DESCRIPTION OF THE TASK:
All records that follow are to be copied exactly, with images omitted.

MATERIAL PROVIDED:
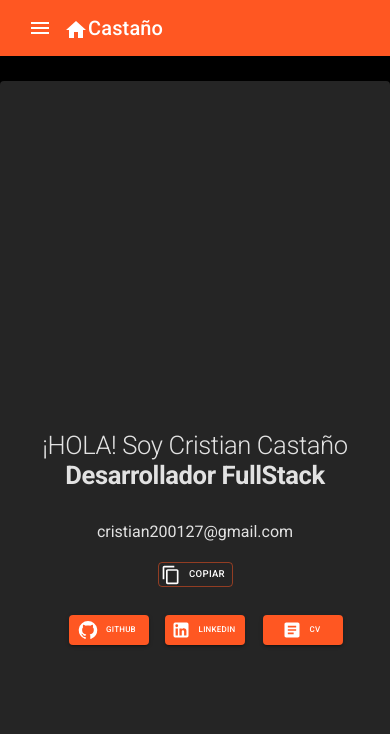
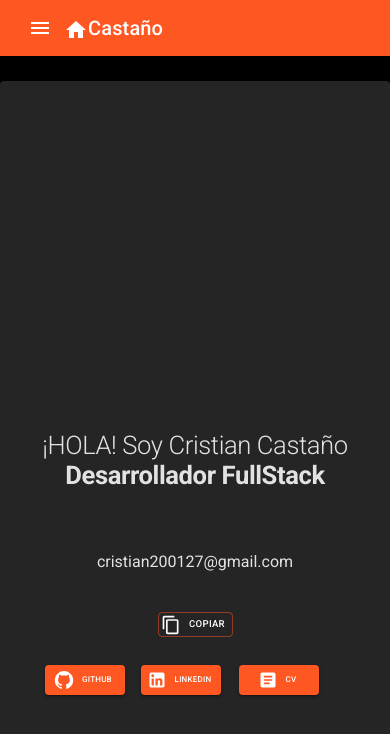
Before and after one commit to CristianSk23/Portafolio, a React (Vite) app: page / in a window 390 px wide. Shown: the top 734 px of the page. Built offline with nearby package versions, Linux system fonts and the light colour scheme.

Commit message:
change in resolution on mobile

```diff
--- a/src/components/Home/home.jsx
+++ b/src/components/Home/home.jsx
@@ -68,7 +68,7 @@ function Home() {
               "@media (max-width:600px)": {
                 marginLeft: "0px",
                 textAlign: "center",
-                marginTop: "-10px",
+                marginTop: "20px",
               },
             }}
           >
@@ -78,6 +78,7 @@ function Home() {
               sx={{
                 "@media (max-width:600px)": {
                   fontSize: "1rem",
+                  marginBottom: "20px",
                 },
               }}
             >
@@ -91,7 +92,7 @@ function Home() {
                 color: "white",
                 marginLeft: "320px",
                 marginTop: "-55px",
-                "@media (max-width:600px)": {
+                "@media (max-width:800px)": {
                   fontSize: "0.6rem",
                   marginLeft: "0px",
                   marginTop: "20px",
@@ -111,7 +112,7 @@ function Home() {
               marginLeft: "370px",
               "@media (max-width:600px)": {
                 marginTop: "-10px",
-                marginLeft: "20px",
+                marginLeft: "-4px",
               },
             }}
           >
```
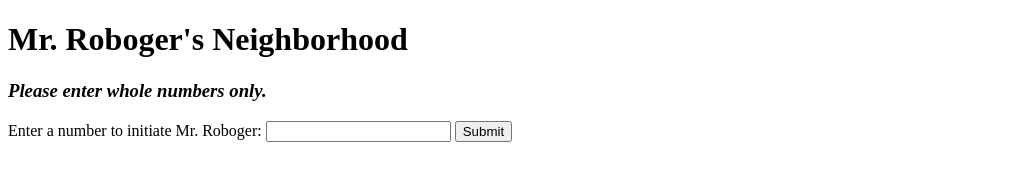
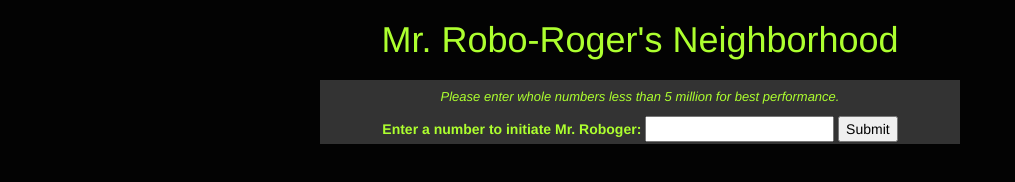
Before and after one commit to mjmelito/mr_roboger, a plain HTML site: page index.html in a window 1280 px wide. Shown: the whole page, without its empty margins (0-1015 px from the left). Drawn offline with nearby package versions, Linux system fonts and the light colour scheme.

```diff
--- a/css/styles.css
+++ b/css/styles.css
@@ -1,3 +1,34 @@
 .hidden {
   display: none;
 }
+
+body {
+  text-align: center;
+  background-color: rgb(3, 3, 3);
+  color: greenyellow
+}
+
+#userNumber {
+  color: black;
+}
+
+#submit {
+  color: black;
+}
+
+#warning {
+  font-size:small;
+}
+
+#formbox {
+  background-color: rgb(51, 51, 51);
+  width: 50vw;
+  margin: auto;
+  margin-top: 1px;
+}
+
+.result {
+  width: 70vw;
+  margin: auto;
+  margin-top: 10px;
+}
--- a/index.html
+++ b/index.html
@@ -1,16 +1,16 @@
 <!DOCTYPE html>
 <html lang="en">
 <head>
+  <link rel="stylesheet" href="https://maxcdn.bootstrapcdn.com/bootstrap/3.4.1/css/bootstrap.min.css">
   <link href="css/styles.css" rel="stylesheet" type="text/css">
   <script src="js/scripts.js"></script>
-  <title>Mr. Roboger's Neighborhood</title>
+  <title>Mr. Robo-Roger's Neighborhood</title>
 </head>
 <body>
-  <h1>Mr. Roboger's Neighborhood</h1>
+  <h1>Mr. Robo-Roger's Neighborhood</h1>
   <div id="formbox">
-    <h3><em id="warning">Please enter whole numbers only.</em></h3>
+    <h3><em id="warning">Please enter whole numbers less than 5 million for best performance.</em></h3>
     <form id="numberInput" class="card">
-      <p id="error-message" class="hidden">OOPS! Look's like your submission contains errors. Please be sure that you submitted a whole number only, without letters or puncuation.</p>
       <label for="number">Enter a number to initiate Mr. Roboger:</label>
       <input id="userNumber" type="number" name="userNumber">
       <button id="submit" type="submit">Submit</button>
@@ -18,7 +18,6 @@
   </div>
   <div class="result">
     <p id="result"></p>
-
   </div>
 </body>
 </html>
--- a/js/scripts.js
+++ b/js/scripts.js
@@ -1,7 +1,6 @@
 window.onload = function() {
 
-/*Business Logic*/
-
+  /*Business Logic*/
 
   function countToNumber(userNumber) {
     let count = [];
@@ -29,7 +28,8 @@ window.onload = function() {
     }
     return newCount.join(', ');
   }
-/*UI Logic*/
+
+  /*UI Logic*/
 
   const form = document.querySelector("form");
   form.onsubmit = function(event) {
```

OUTPUT BELOW:
Before and after one commit to CristianSk23/Portafolio, a React (Vite) app: page / in a window 390 px wide. Shown: the top 734 px of the page. Built offline with nearby package versions, Linux system fonts and the light colour scheme.

Commit message:
change in resolution on mobile

```diff
--- a/src/components/Home/home.jsx
+++ b/src/components/Home/home.jsx
@@ -68,7 +68,7 @@ function Home() {
               "@media (max-width:600px)": {
                 marginLeft: "0px",
                 textAlign: "center",
-                marginTop: "-10px",
+                marginTop: "20px",
               },
             }}
           >
@@ -78,6 +78,7 @@ function Home() {
               sx={{
                 "@media (max-width:600px)": {
                   fontSize: "1rem",
+                  marginBottom: "20px",
                 },
               }}
             >
@@ -91,7 +92,7 @@ function Home() {
                 color: "white",
                 marginLeft: "320px",
                 marginTop: "-55px",
-                "@media (max-width:600px)": {
+                "@media (max-width:800px)": {
                   fontSize: "0.6rem",
                   marginLeft: "0px",
                   marginTop: "20px",
@@ -111,7 +112,7 @@ function Home() {
               marginLeft: "370px",
               "@media (max-width:600px)": {
                 marginTop: "-10px",
-                marginLeft: "20px",
+                marginLeft: "-4px",
               },
             }}
           >
```
Before and after one commit to mjmelito/mr_roboger, a plain HTML site: page index.html in a window 1280 px wide. Shown: the whole page, without its empty margins (0-1015 px from the left). Drawn offline with nearby package versions, Linux system fonts and the light colour scheme.

```diff
--- a/css/styles.css
+++ b/css/styles.css
@@ -1,3 +1,34 @@
 .hidden {
   display: none;
 }
+
+body {
+  text-align: center;
+  background-color: rgb(3, 3, 3);
+  color: greenyellow
+}
+
+#userNumber {
+  color: black;
+}
+
+#submit {
+  color: black;
+}
+
+#warning {
+  font-size:small;
+}
+
+#formbox {
+  background-color: rgb(51, 51, 51);
+  width: 50vw;
+  margin: auto;
+  margin-top: 1px;
+}
+
+.result {
+  width: 70vw;
+  margin: auto;
+  margin-top: 10px;
+}
--- a/index.html
+++ b/index.html
@@ -1,16 +1,16 @@
 <!DOCTYPE html>
 <html lang="en">
 <head>
+  <link rel="stylesheet" href="https://maxcdn.bootstrapcdn.com/bootstrap/3.4.1/css/bootstrap.min.css">
   <link href="css/styles.css" rel="stylesheet" type="text/css">
   <script src="js/scripts.js"></script>
-  <title>Mr. Roboger's Neighborhood</title>
+  <title>Mr. Robo-Roger's Neighborhood</title>
 </head>
 <body>
-  <h1>Mr. Roboger's Neighborhood</h1>
+  <h1>Mr. Robo-Roger's Neighborhood</h1>
   <div id="formbox">
-    <h3><em id="warning">Please enter whole numbers only.</em></h3>
+    <h3><em id="warning">Please enter whole numbers less than 5 million for best performance.</em></h3>
     <form id="numberInput" class="card">
-      <p id="error-message" class="hidden">OOPS! Look's like your submission contains errors. Please be sure that you submitted a whole number only, without letters or puncuation.</p>
       <label for="number">Enter a number to initiate Mr. Roboger:</label>
       <input id="userNumber" type="number" name="userNumber">
       <button id="submit" type="submit">Submit</button>
@@ -18,7 +18,6 @@
   </div>
   <div class="result">
     <p id="result"></p>
-
   </div>
 </body>
 </html>
--- a/js/scripts.js
+++ b/js/scripts.js
@@ -1,7 +1,6 @@
 window.onload = function() {
 
-/*Business Logic*/
-
+  /*Business Logic*/
 
   function countToNumber(userNumber) {
     let count = [];
@@ -29,7 +28,8 @@ window.onload = function() {
     }
     return newCount.join(', ');
   }
-/*UI Logic*/
+
+  /*UI Logic*/
 
   const form = document.querySelector("form");
   form.onsubmit = function(event) {
```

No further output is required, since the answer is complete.